My elementary school in Portland, Oregon did not look unusual from the outside: It had two stories, was made out of brick and flanked by a parking lot on one side and a baseball field on the other. But inside, it was extraordinary: Giant banners with Japanese calligraphy hung in the hallways, and Japanese teachers hushed, encouraged and even punished the students in Japanese. Most assemblies had a Japanese component, and school events always included Japanese snacks.
At least for half of the students. I was not in the Japanese program. I never understood the Japanese calligraphy and I did not take a trip to Japan in fifth grade, like most of the students at Richmond Elementary. However, the feeling that not being able to speak Japanese caused me to miss out on cool experiences stuck with me, and is part of what motivated me to learn other languages.
Speaking a second (or third, or fourth) language gives you a richer experience in life. Speaking the local language when you travel allows you to experience the place more deeply, to ask questions and to be independent even in an unfamiliar location. Visiting or even living in a place without speaking the language is like floating on the surface of society – this is why experiences where you use the language are called “immersion.”
Even at home, speaking a foreign language allows you to interact with more members of your own society: I don’t personally know how non-Spanish-speakers ever get help in the grocery stores in New York City. Speaking a foreign language gives you access to a wider variety of perspectives from books, magazines and websites.
In short, speaking a foreign language gives you a richer experience of life, whether you are an elementary school or in retirement. I’ve now learned five foreign languages (although not Japanese), and I’ve discovered a lot about how to go about mastering a foreign language. This book compiles everything I’ve learned about language learning over 15 years and 5 languages. I don’t think language learning is easy. But it is worth it, and if you follow the advice in this book, it will be easier.
Learn how to:
- Set yourself up for success
- Find the best teachers and the best classes

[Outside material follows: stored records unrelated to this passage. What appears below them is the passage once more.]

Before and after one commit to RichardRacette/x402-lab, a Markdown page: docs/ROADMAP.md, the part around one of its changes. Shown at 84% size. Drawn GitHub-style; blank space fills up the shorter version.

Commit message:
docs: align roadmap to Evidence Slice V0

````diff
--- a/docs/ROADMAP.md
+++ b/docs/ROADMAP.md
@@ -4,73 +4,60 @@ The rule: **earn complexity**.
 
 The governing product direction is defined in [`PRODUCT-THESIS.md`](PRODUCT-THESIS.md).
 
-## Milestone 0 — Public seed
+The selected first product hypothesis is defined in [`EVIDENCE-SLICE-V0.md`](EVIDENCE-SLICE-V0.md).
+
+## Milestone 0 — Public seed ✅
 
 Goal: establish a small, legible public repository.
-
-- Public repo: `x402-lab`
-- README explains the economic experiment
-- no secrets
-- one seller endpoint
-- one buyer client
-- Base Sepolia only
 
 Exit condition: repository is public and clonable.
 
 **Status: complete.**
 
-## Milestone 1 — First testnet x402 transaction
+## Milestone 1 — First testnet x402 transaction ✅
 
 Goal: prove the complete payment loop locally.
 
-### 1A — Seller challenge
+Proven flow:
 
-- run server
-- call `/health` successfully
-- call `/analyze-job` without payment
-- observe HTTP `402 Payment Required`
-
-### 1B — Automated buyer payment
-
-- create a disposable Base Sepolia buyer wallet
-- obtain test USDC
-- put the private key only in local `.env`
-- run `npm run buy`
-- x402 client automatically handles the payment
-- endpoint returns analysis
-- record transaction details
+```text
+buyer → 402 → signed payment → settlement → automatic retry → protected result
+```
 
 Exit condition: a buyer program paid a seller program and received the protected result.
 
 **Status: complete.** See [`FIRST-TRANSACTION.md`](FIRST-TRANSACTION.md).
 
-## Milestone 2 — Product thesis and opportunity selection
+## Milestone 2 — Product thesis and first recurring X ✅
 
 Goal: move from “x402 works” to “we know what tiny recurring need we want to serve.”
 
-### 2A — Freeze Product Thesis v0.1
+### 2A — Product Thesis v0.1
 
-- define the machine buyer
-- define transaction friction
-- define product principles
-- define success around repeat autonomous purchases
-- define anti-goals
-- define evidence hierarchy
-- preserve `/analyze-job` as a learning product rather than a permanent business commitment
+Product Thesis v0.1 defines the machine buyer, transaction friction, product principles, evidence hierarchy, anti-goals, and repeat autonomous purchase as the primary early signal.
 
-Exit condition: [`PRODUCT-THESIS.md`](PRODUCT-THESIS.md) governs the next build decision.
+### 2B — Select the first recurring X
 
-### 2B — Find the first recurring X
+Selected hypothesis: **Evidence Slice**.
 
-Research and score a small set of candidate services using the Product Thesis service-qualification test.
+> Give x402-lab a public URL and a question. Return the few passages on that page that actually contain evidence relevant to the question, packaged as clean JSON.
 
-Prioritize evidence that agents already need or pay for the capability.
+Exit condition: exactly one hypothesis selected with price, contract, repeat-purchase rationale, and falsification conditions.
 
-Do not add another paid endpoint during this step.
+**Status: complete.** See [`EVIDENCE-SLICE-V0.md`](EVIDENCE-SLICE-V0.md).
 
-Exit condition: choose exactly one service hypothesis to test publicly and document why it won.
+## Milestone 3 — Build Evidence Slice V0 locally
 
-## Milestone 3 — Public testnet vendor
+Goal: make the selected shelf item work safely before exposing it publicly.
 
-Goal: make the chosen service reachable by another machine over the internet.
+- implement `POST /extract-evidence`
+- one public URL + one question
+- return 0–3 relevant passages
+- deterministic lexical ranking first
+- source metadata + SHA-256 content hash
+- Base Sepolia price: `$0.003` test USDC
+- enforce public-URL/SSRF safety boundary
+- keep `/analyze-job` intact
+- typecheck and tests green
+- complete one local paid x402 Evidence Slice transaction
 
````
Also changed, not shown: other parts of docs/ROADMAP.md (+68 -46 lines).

- Make the most out of language partners
- Study on your own
- Enjoy the learning process, even at the beginning
- Integrate your target language into your life forever